Owner: China Resources Property Limited
Developer: China Resources Property Limited
Main Contractor: CR Construction Company Limited
Hotel operator: Starwood Hotels
Architecture: Dennis Lau & Ng Chun Man Architects & Engineers (H.K.)
Interior design: Andre Fu Studio
Lighting design: Tino Kwan Lighting Consultants
Landscape design: Uconia Company Limited
Furnishings: Decca, Heartily, Winmost
Kitchens: Poggenpophl (P.Suite & Delexe Suite)
Lighting: Ricardo Lighting
Walls: Arnhold (feature fire plate wall)
Fabrics: Richie, Coltex, Master Recourse, Altfield, Zu Design, Vervanda, Spring Collection, Cetec
Photo credits: Courtesy of St Regis Hong Kong
This is perhaps the most ambitious project carried out to date by André Fu. The St. Regis in Hong Kong is first of all an evocative, engaging experience starting with the site where the hotel has been inserted, because of its inseparable bond with the interiors. The 27-story building stands on the Hong Kong waterfront in Wan Chai, one of the older districts of the city, still crossed by trams and inhabited by the traditional pawnshops, the old police station and the Bauhaus-style market.
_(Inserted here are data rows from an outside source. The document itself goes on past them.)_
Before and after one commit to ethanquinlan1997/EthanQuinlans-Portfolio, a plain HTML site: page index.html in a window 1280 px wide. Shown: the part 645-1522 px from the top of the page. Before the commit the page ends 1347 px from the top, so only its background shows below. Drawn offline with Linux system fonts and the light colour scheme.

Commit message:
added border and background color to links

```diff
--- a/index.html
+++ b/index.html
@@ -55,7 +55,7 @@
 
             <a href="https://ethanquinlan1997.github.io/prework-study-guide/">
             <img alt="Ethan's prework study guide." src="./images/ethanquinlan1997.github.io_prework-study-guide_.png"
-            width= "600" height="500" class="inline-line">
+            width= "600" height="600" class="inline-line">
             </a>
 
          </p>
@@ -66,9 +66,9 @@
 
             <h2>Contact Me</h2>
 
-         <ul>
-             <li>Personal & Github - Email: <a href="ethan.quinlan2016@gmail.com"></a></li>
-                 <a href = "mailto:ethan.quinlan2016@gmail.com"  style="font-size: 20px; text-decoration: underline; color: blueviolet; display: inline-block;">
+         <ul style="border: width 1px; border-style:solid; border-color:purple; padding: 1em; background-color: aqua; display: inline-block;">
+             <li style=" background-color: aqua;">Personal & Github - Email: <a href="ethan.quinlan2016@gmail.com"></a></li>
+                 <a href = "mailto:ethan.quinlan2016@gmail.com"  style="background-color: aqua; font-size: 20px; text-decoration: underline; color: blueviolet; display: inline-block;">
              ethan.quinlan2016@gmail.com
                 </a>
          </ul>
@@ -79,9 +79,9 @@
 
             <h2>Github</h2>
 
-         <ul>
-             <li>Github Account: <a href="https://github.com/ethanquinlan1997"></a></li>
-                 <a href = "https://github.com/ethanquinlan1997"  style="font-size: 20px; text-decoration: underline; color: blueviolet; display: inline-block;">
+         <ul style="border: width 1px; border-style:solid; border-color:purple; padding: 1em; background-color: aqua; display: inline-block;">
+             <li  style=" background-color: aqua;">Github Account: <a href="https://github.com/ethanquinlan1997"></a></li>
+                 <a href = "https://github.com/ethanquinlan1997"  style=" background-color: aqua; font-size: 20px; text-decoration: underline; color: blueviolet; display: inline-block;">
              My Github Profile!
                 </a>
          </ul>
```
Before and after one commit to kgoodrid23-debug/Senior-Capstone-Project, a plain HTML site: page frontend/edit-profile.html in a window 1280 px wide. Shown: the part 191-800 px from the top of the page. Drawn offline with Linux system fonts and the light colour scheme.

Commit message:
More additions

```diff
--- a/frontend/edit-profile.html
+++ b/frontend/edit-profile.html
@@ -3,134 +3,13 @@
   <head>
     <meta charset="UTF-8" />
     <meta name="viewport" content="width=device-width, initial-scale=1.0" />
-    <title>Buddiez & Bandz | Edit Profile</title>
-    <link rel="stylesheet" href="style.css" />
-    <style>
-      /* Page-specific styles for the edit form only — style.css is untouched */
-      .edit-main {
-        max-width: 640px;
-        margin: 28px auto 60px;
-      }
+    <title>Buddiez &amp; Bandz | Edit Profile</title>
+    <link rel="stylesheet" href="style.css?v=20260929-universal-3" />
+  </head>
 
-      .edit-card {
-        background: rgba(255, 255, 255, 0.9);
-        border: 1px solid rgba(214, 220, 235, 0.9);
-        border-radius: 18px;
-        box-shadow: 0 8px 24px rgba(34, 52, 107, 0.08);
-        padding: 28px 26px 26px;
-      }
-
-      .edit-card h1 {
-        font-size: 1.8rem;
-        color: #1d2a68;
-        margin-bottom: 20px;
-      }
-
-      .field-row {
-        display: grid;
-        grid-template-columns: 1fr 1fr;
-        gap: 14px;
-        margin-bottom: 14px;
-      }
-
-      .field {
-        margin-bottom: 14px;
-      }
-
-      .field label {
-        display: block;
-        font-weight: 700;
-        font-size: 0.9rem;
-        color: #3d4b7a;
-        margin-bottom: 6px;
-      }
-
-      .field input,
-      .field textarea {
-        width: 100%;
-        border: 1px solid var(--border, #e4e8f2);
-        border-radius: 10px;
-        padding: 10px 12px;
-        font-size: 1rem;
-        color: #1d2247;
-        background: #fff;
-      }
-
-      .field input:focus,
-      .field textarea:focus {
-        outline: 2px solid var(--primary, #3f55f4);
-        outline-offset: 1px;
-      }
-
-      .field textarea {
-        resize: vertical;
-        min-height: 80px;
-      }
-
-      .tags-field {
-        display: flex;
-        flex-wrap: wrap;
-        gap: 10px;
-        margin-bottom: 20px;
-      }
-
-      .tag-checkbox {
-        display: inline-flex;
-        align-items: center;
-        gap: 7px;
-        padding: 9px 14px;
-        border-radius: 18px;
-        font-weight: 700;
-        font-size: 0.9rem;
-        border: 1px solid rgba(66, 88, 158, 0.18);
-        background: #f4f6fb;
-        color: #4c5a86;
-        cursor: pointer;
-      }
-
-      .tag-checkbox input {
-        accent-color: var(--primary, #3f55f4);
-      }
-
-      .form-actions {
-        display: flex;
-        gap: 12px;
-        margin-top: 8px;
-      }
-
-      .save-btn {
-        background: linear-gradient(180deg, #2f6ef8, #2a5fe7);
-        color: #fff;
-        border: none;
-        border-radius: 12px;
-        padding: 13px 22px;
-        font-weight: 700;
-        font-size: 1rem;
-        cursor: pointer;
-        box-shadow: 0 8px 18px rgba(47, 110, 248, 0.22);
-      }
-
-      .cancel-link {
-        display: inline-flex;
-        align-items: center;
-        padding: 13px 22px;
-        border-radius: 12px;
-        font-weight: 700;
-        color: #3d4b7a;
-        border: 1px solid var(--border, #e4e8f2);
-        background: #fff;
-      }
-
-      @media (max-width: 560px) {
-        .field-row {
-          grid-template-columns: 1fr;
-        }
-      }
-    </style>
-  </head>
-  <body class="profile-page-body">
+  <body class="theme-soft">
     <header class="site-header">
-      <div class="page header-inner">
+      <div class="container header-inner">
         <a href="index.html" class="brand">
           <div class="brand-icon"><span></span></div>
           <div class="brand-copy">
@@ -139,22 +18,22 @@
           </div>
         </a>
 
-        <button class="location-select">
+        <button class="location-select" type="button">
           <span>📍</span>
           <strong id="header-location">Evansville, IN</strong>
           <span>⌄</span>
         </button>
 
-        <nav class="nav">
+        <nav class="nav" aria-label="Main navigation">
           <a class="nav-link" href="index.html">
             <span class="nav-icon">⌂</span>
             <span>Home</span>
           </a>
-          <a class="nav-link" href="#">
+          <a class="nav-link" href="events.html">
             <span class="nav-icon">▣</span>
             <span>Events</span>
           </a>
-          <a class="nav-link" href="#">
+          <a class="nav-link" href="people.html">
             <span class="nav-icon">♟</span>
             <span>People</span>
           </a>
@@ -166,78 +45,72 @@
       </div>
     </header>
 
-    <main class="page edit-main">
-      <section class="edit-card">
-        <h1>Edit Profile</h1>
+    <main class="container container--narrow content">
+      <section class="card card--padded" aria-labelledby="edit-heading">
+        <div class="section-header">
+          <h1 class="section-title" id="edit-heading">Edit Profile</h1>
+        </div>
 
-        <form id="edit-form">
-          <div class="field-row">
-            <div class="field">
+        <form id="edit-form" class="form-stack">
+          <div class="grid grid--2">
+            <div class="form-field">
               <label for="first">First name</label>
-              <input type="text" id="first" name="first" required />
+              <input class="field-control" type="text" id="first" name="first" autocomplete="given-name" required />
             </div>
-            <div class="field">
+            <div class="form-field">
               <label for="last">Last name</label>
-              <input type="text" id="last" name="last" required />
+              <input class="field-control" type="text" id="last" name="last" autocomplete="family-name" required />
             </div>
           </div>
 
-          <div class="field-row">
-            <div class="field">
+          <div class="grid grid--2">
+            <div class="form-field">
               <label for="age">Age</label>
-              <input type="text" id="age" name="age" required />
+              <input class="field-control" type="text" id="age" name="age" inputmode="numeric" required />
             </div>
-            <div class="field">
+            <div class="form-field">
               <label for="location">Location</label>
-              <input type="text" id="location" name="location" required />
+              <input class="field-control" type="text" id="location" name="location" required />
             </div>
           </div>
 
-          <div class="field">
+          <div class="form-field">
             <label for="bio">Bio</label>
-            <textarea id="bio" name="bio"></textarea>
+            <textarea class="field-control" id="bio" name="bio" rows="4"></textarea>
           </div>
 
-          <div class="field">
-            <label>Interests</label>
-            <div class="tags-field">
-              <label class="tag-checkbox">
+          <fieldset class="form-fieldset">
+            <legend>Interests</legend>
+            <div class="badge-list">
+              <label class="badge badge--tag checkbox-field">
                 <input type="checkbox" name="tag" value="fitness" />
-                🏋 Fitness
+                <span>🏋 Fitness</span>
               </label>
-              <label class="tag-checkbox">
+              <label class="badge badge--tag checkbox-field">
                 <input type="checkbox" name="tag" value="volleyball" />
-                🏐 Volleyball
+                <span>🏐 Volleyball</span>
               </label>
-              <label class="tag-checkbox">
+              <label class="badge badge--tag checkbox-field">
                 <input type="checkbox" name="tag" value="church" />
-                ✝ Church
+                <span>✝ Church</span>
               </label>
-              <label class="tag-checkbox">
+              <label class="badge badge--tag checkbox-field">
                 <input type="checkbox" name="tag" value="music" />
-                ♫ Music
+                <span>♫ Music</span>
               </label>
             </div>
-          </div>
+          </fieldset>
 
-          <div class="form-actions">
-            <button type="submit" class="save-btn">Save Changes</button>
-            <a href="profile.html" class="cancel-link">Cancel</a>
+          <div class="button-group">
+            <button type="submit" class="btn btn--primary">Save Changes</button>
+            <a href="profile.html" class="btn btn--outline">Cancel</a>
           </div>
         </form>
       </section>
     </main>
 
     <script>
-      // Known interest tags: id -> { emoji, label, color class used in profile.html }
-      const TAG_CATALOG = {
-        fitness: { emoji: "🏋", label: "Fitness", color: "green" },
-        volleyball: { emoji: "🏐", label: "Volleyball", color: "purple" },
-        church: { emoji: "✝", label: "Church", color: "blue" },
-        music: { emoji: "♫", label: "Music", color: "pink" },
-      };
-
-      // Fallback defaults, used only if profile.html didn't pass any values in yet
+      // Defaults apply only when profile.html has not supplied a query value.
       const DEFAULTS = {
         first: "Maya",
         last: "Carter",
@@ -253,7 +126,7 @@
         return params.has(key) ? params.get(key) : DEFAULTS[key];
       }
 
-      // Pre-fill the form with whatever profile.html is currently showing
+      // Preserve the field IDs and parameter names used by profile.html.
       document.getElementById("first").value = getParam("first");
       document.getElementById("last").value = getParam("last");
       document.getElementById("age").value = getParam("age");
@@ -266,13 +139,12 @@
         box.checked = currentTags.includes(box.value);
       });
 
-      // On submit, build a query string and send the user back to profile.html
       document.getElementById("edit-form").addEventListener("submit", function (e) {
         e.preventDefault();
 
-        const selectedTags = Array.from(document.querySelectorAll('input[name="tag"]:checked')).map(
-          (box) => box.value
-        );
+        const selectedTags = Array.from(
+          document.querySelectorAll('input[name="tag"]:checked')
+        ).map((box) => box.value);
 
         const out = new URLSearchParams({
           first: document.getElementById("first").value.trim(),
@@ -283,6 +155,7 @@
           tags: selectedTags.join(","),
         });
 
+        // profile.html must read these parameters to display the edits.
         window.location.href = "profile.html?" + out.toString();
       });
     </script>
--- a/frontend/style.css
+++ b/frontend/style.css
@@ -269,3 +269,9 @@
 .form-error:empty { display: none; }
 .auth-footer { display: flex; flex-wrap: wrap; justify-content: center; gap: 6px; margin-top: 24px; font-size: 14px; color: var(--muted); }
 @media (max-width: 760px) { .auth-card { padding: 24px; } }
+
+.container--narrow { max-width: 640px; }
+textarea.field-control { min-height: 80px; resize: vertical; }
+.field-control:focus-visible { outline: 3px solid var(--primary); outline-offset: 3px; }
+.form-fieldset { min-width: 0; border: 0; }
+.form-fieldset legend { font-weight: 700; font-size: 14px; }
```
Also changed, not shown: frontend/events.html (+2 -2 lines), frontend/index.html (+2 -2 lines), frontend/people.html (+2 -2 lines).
All features that Fu has nimbly incorporated in the interior design. The multicultural references arrive from a childhood spent in Hong Kong and an English education, setting the stylistic tone. But in this case, Fu also blends in period elements from the first St. Regis hotel, built in 1904 in New York by John Jacob Astor IV, along with his childhood memories. “I wanted to get beyond the stereotype of lanterns and temples, drawing on my own memories of the city,” he says.
In the hotel the sense of New York dimensions mingles with the history of Hong Kong, creating a refuge from urban frenzy. The grandeur effect is forceful. Starting from the ‘porte cochere’ of 580 m2, the large access portico leading to the lobby, where the walls are covered in stone for 8 meters, joining the reception desk in marble and the oversized doors clad in bronze, with a height of four meters, by Solomon & Wu, all softened by the glow of opulent lamps and appliques inspired by the gaslights of the 19th century in old Hong Kong.
The historical and colonial architectural overtones are vivid, but always countered by modern forms and nuances.
The Chinese restaurant, for example, is structure like a traditional Chinese tea pavilion, in pale stained oak with interlocking details, and a palette of grays and browns with accents of cinnabar red lacquer. In the Great Room, the main public area of the hotel, two reception desks in silver marble are topped by an impressive chandelier, The Skyline – a tribute to the city – specifically chosen by Fu for the space from the TAC/TILE collection created for Lasvit.
On the terrace the cultural overtones subtly mingle thanks to a traditional feature of Chinese gardens – a stone gate with a height of 2.5 meters – along with bamboo plants and ornamental topiary artwork.
The rooms, 129 in number, including 14 deluxe suites, two premium suites and a presidential suite, are places that put an accent on space and comfort, where André Fu once again applies his contrasts of classic and modern.